[Content revision data]
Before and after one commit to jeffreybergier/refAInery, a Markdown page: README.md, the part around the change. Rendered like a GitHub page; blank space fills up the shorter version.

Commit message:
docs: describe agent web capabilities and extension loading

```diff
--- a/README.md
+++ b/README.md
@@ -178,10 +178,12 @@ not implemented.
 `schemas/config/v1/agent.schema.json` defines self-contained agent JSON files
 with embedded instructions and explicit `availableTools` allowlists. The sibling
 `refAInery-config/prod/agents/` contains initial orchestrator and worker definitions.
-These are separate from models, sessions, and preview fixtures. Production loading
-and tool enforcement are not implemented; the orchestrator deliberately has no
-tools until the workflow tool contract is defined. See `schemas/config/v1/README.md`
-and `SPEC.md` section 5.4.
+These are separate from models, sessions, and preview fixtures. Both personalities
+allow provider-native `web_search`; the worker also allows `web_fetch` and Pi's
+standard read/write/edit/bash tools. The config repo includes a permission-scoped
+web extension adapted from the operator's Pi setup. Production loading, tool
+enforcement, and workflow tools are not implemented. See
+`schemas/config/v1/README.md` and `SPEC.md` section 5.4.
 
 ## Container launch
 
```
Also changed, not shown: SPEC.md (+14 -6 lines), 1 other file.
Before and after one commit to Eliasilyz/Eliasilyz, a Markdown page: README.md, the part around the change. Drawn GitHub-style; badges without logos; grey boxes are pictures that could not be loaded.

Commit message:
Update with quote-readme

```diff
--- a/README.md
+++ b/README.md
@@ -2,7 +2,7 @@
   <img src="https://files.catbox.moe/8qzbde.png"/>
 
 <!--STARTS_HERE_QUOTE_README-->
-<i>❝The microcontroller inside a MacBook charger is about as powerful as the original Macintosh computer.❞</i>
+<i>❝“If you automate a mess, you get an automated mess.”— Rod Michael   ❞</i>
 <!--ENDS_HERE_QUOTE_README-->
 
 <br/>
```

(Description of the task): Extract every record and return it verbatim.

(Exercise answer):
Before and after one commit to jeffreybergier/refAInery, a Markdown page: README.md, the part around the change. Rendered like a GitHub page; blank space fills up the shorter version.

Commit message:
docs: describe agent web capabilities and extension loading

```diff
--- a/README.md
+++ b/README.md
@@ -178,10 +178,12 @@ not implemented.
 `schemas/config/v1/agent.schema.json` defines self-contained agent JSON files
 with embedded instructions and explicit `availableTools` allowlists. The sibling
 `refAInery-config/prod/agents/` contains initial orchestrator and worker definitions.
-These are separate from models, sessions, and preview fixtures. Production loading
-and tool enforcement are not implemented; the orchestrator deliberately has no
-tools until the workflow tool contract is defined. See `schemas/config/v1/README.md`
-and `SPEC.md` section 5.4.
+These are separate from models, sessions, and preview fixtures. Both personalities
+allow provider-native `web_search`; the worker also allows `web_fetch` and Pi's
+standard read/write/edit/bash tools. The config repo includes a permission-scoped
+web extension adapted from the operator's Pi setup. Production loading, tool
+enforcement, and workflow tools are not implemented. See
+`schemas/config/v1/README.md` and `SPEC.md` section 5.4.
 
 ## Container launch
 
```
Also changed, not shown: SPEC.md (+14 -6 lines), 1 other file.
Before and after one commit to Eliasilyz/Eliasilyz, a Markdown page: README.md, the part around the change. Drawn GitHub-style; badges without logos; grey boxes are pictures that could not be loaded.

Commit message:
Update with quote-readme

```diff
--- a/README.md
+++ b/README.md
@@ -2,7 +2,7 @@
   <img src="https://files.catbox.moe/8qzbde.png"/>
 
 <!--STARTS_HERE_QUOTE_README-->
-<i>❝The microcontroller inside a MacBook charger is about as powerful as the original Macintosh computer.❞</i>
+<i>❝“If you automate a mess, you get an automated mess.”— Rod Michael   ❞</i>
 <!--ENDS_HERE_QUOTE_README-->
 
 <br/>
```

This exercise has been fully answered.